9 September 2014 (Last Updated September 9th, 2014 18:30)

Israeli-based photovoltaics company SolarEdge Technologies intends to raise over $100m through an initial public offering in 2015.

Israeli-based photovoltaics company SolarEdge Technologies intends to raise more than $100m through an initial public offering in 2015.

If the company goes ahead with its plan, it will be the latest to join a list of Israeli firms listing in the US.

The company intends to list in the third quarter of 2015 and is currently holding negotiations with financial institutions, reports Bloomberg, citing people familiar with the matter.

As per the data compiled by Bloomberg since the beginning of 2014, six Israeli firms sought listing in the US.

Currently, around four more IPO plans are pending; so far, Israeli firm Mobileye NV's $1bn IPO in July has been the biggest in the US.

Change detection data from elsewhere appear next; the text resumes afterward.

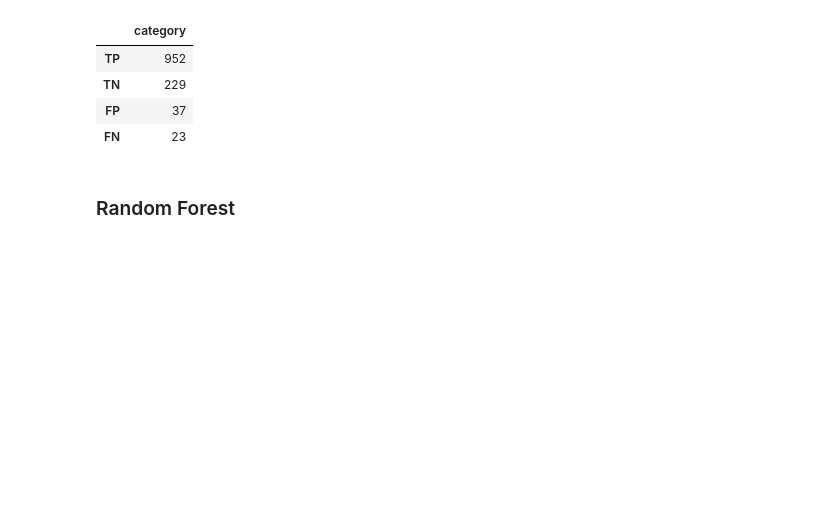
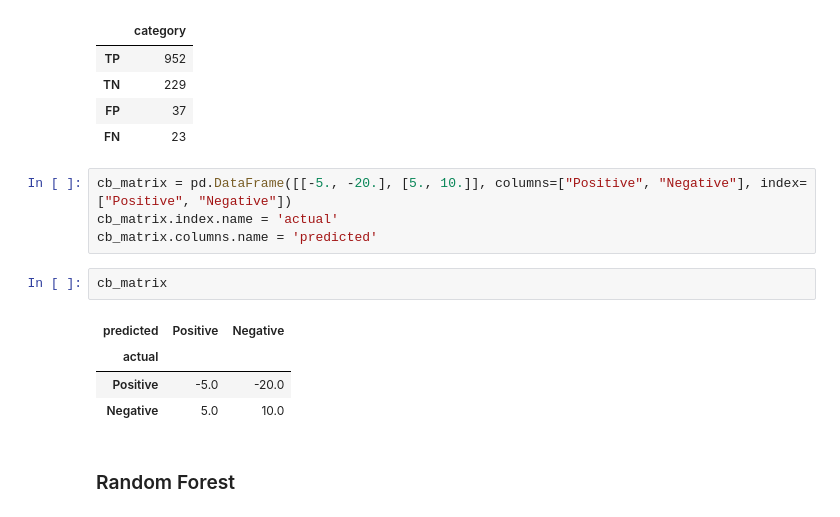
Before and after one commit to GiuliettaR/customer_retention_model, a Jupyter notebook: customer_churn-Copy1.ipynb, the cells around one changed output. Cells and saved outputs as stored; diff of their text form; blank space fills up the shorter version.

```diff
--- a/customer_churn-Copy1.ipynb
+++ b/customer_churn-Copy1.ipynb
@@ -446,6 +465,17 @@ pd.DataFrame(model_results_gb.category.value_counts())
 | TN | 229 |
 | FP | 37 |
 | FN | 23 |
+# %%
+cb_matrix = pd.DataFrame([[-5., -20.], [5., 10.]], columns=["Positive", "Negative"], index=["Positive", "Negative"])
+cb_matrix.index.name = 'actual'
+cb_matrix.columns.name = 'predicted'
+# %%
+cb_matrix
+# %% [output]
+| predicted | Positive | Negative |
+| actual |  |  |
+| Positive | -5.0 | -20.0 |
+| Negative | 5.0 | 10.0 |
 # %% [markdown]
 ### Random Forest
 # %%
```
Also changed, not shown: parts of 12 cells of this notebook.
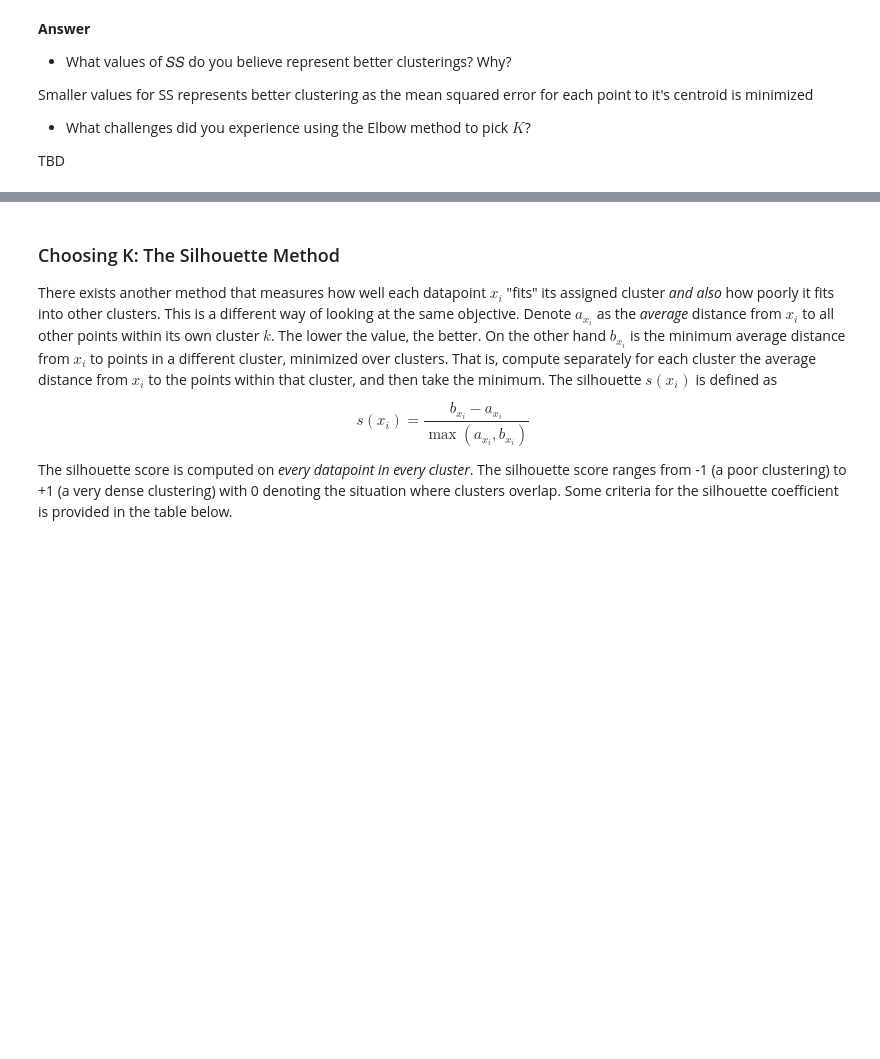
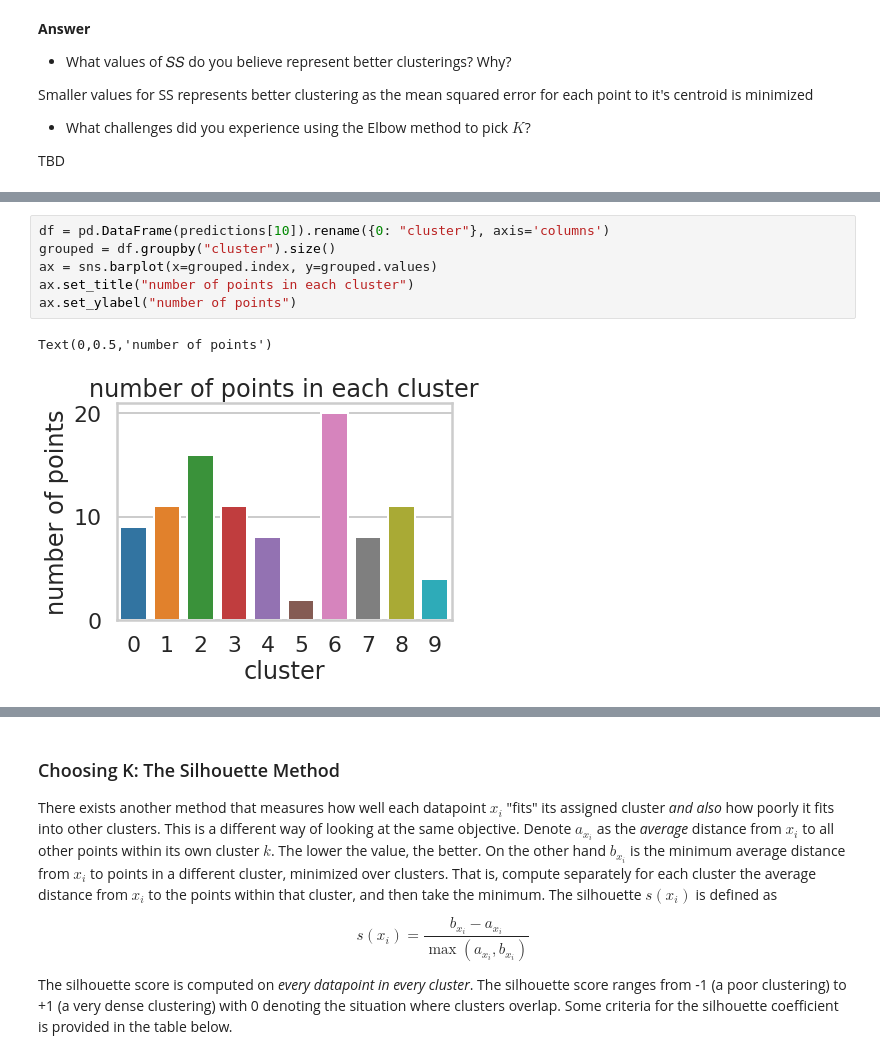
Before and after one commit to sv650s/springboard, a Jupyter notebook: aic-8_2_10_clustering-mini-project/Mini_Project_Clustering.ipynb, the cells around one changed output, grey strips where cells are left out. Cells and saved outputs as stored; diff of their text form; blank space fills up the shorter version.

```diff
--- a/aic-8_2_10_clustering-mini-project/Mini_Project_Clustering.ipynb
+++ b/aic-8_2_10_clustering-mini-project/Mini_Project_Clustering.ipynb
@@ -145,0 +165,9 @@ ss
+# %%
+df = pd.DataFrame(predictions[10]).rename({0: "cluster"}, axis='columns')
+grouped = df.groupby("cluster").size()
+ax = sns.barplot(x=grouped.index, y=grouped.values)
+ax.set_title("number of points in each cluster")
+ax.set_ylabel("number of points")
+# %% [output]
+Text(0,0.5,'number of points')
+[figure, added]
```
Also changed, not shown: parts of 11 cells of this notebook.
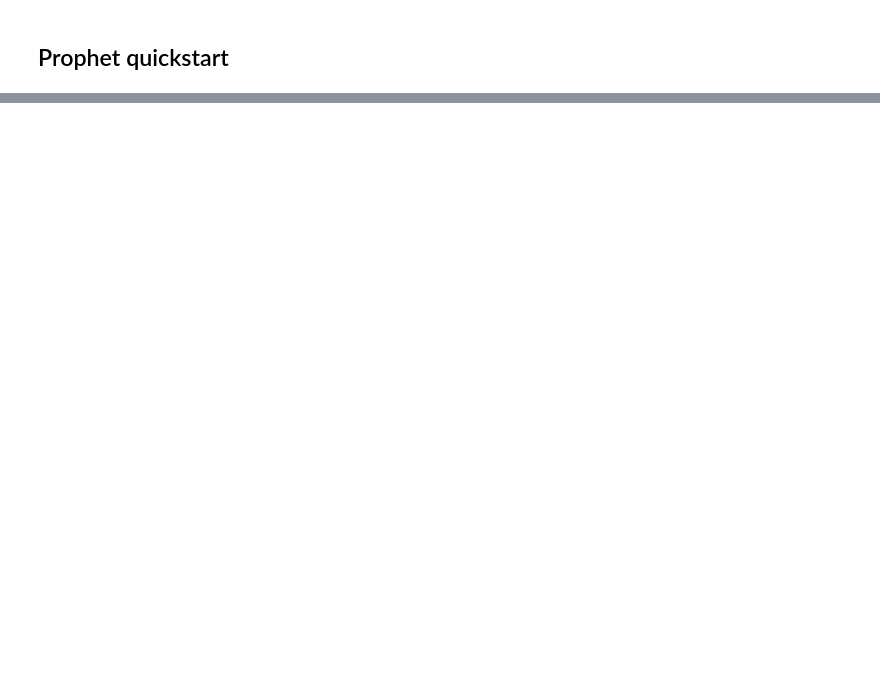
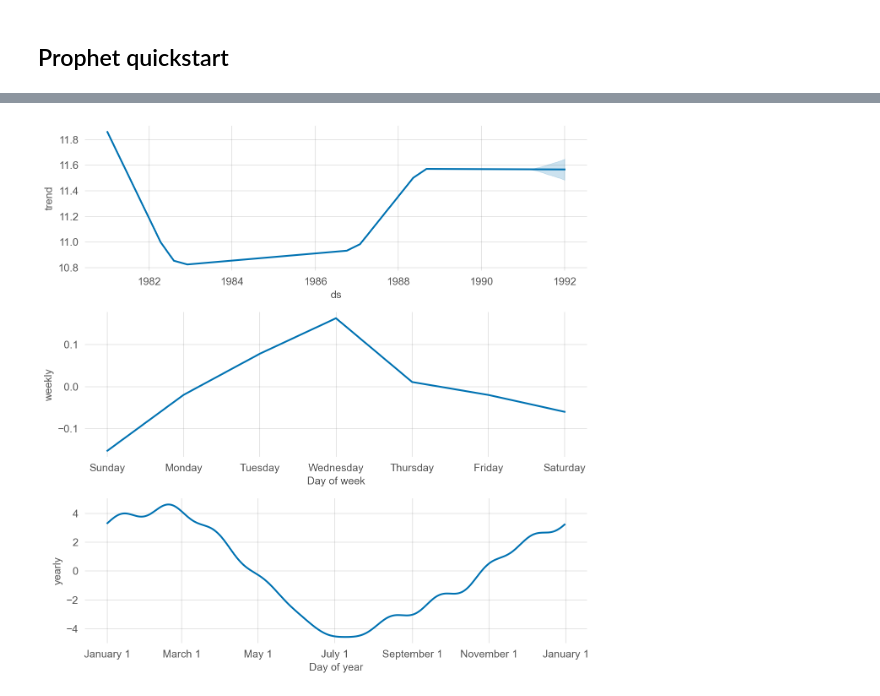
Before and after one commit to caiocasagrande/applied_time_series_analysis, a Jupyter notebook: notebooks/06_prophet.ipynb, the cells around one changed output, grey strips where cells are left out. Saved outputs shown, nothing was run; the diff lists cells and outputs as text; code cells hidden in the pictures; blank space fills up the shorter version.

```diff
--- a/notebooks/06_prophet.ipynb
+++ b/notebooks/06_prophet.ipynb
@@ -117,0 +198,4 @@ m.fit(df)
+# %%
+fig2 = m.plot_components(forecast)
+# %% [output]
+[figure, added]
```
Also changed, not shown: parts of 35 cells of this notebook.
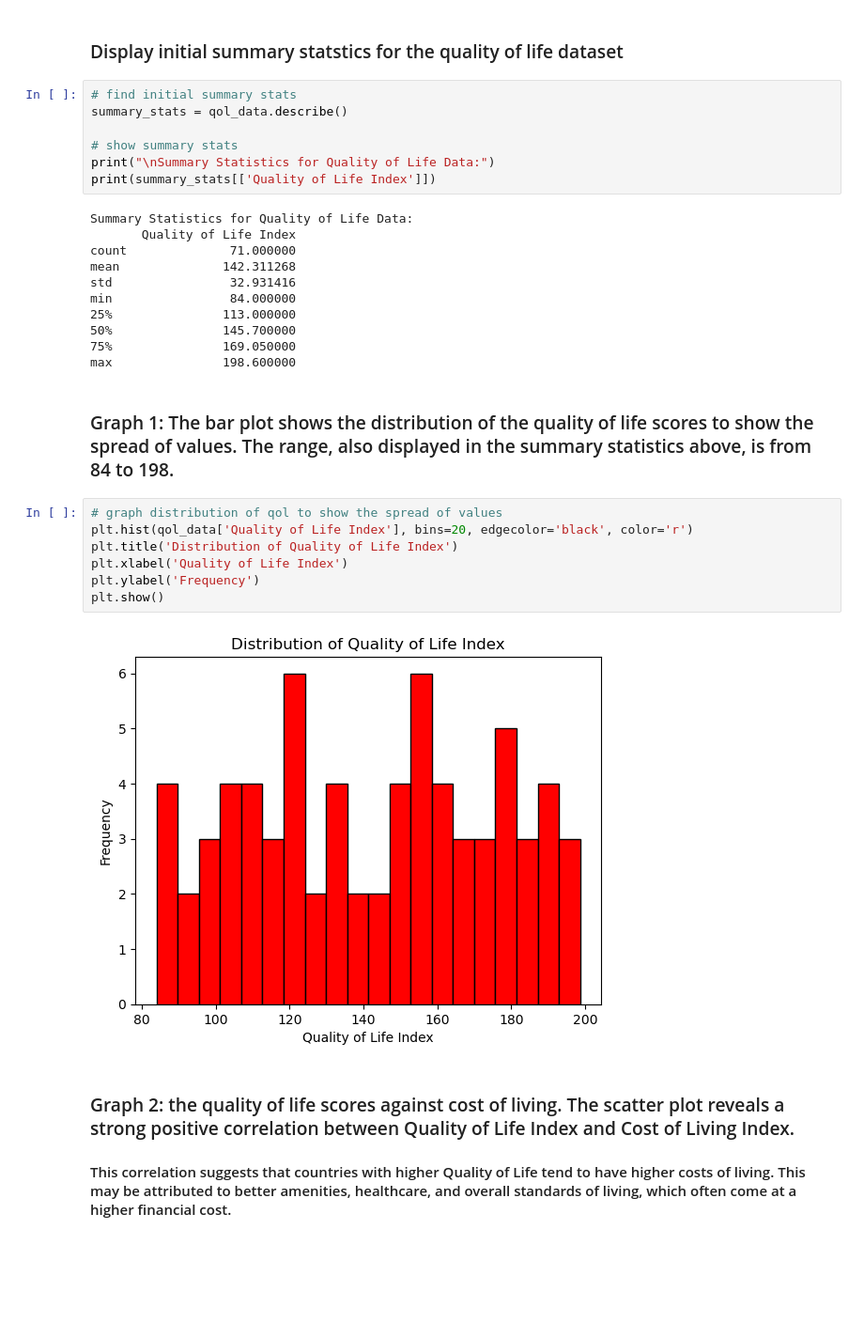
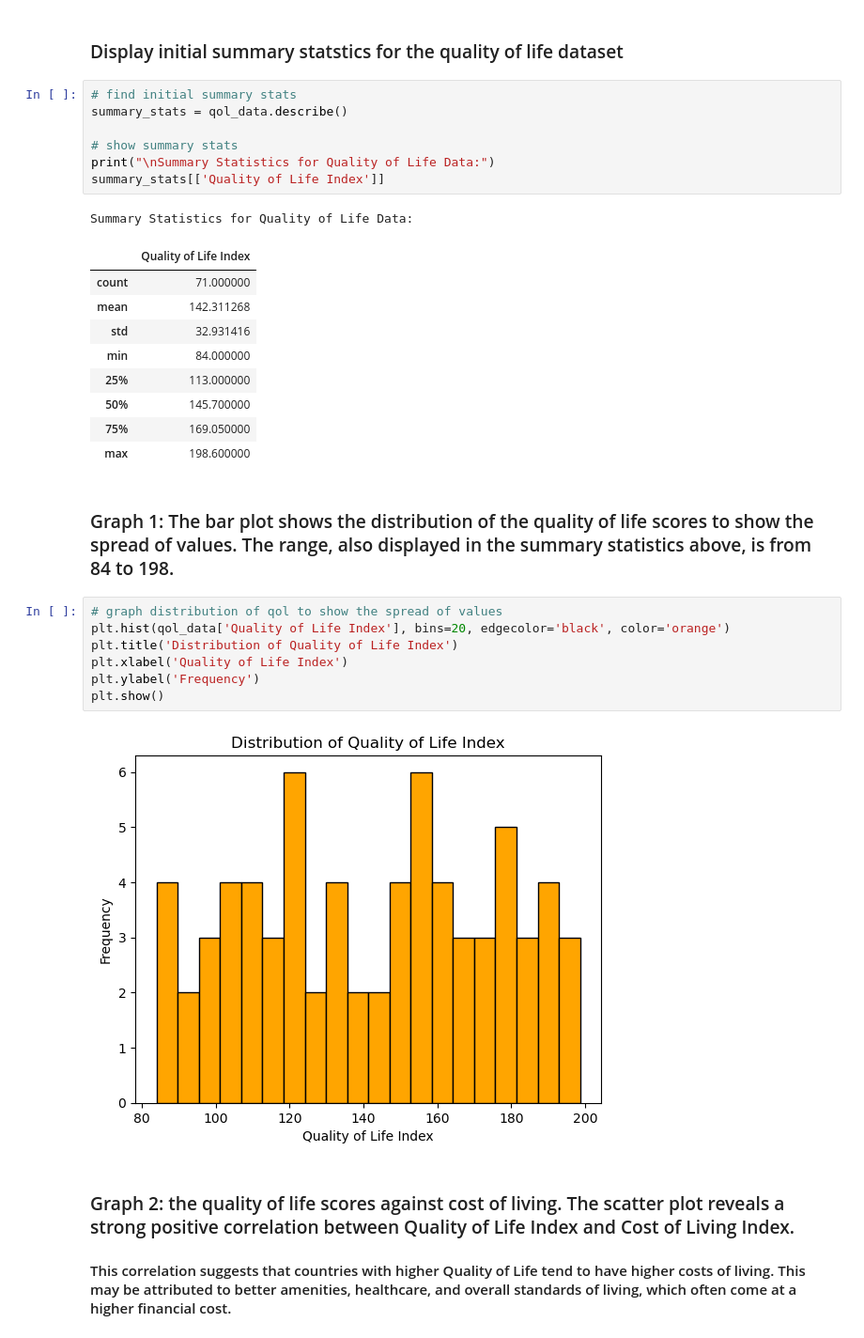
Before and after one commit to swroblewski-tu/swroblewski-tu, a Jupyter notebook: WroblewskiFinal.ipynb, the cells around one changed output. Shown at 94% size. Drawn from its saved outputs; the diff is of its cells as text; blank space fills up the shorter version.

```diff
--- a/WroblewskiFinal.ipynb
+++ b/WroblewskiFinal.ipynb
@@ -208,29 +208,29 @@ summary_stats = qol_data.describe()
 
 # show summary stats
 print("\nSummary Statistics for Quality of Life Data:")
-print(summary_stats[['Quality of Life Index']])
+summary_stats[['Quality of Life Index']]
 # %% [output]
 Summary Statistics for Quality of Life Data:
-       Quality of Life Index
-count              71.000000
-mean              142.311268
-std                32.931416
-min                84.000000
-25%               113.000000
-50%               145.700000
-75%               169.050000
-max               198.600000
+|  | Quality of Life Index |
+| count | 71.000000 |
+| mean | 142.311268 |
+| std | 32.931416 |
+| min | 84.000000 |
+| 25% | 113.000000 |
+| 50% | 145.700000 |
+| 75% | 169.050000 |
+| max | 198.600000 |
 # %% [markdown]
 ### Graph 1: The bar plot shows the distribution of the quality of life scores to show the spread of values. The range, also displayed in the summary statistics above, is from 84 to 198.
 # %%
 # graph distribution of qol to show the spread of values
-plt.hist(qol_data['Quality of Life Index'], bins=20, edgecolor='black', color='r')
+plt.hist(qol_data['Quality of Life Index'], bins=20, edgecolor='black', color='orange')
 plt.title('Distribution of Quality of Life Index')
 plt.xlabel('Quality of Life Index')
 plt.ylabel('Frequency')
 plt.show()
 # %% [output]
-[figure, old version]
+[figure, new version]
 # %% [markdown]
 ### Graph 2: the quality of life scores against cost of living. The scatter plot reveals a strong positive correlation between Quality of Life Index and Cost of Living Index.
 
```
Also changed, not shown: parts of 22 cells of this notebook.
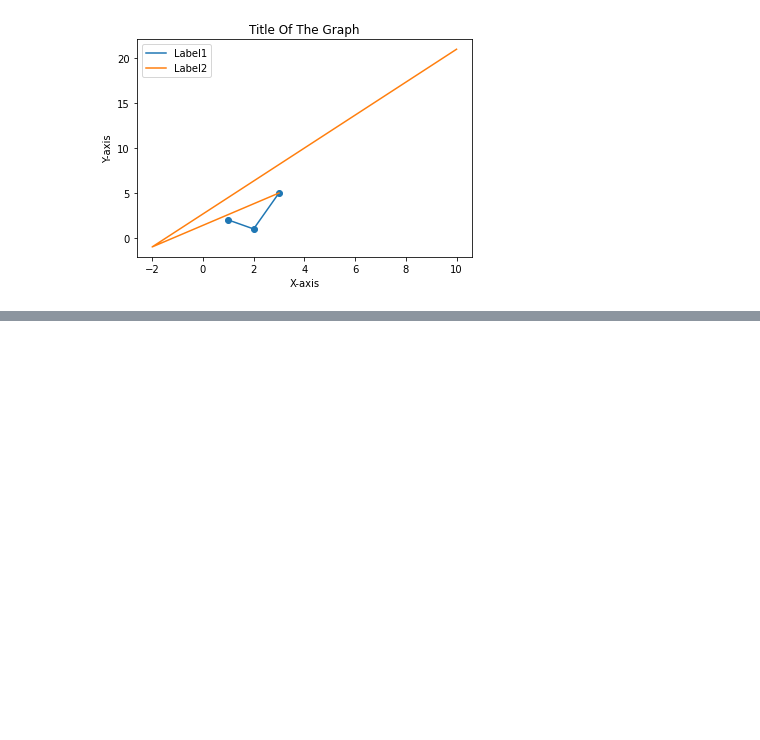
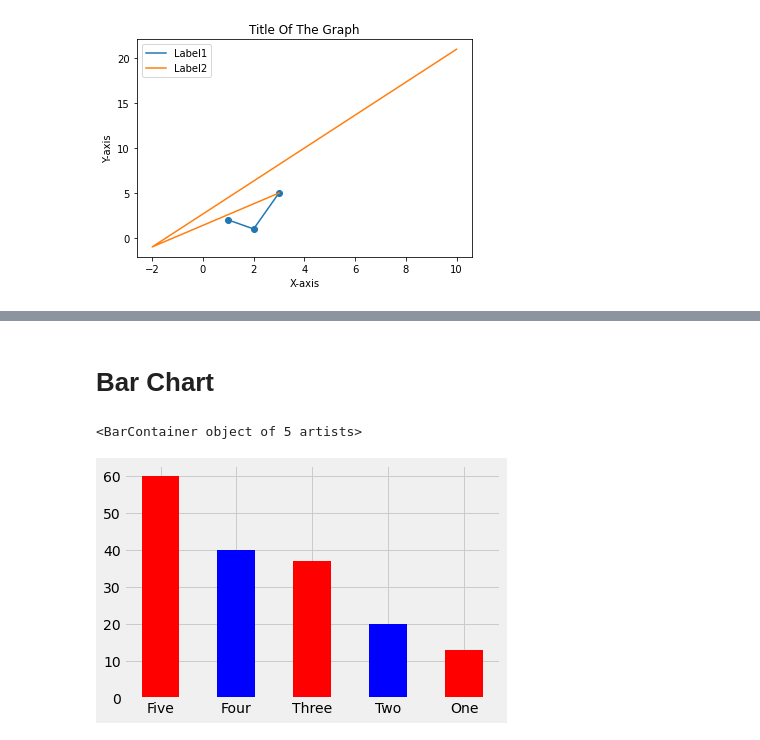
Before and after one commit to durga9948/AI-Mafia-Machine-Learning, a Jupyter notebook: MatplotLib.ipynb, the cells around one changed output, grey strips where cells are left out. Cells and saved outputs as stored; diff of their text form; code cells hidden in the pictures; blank space fills up the shorter version.

```diff
--- a/MatplotLib.ipynb
+++ b/MatplotLib.ipynb
@@ -46,0 +49,10 @@ plt.show()
+# %% [markdown]
+# Bar Chart
+# %%
+left=[5,4,3,2,1]
+height=[13,20,37,40,60]
+labelX=['One','Two','Three','Four','Five']
+plt.bar(left,height,tick_label=labelX,color=['red','blue'],width=0.5)
+# %% [output]
+<BarContainer object of 5 artists>
+[figure, added]
```
Also changed, not shown: parts of 11 cells of this notebook.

In a telephone interview with the publication, SolarEdge chief financial officer Ronen Faier said, "We have all intentions to become one of the largest players in the market and doing that in this market requires a lot of money."

Faier, however, did not divulge any details regarding the IPO plans.

"The company so far has sold more than two million power optimisers to more than 45 countries across the world."

"It's very hard to grow a large company on private money," Faier added.

In 2011, SolarEdge was successful in raising $37m through a funding round, which was led by Norwest Venture Partners.

Opus Capital Venture Partners, Walden International, Genesis Partners, and GE Energy Financial Services unit have invested in the firm.

Wind and solar power are expected to contribute one-fifth of total power generation capacity by 2030 in the US and the company plans to tap into the potential of the renewable energy sector.

In addition to the US plans, SolarEdge is planning to expand its presence in Asia.

Established in 2006, the company so far has sold more than two million power optimisers to more than 45 countries across the world.

Defence Technology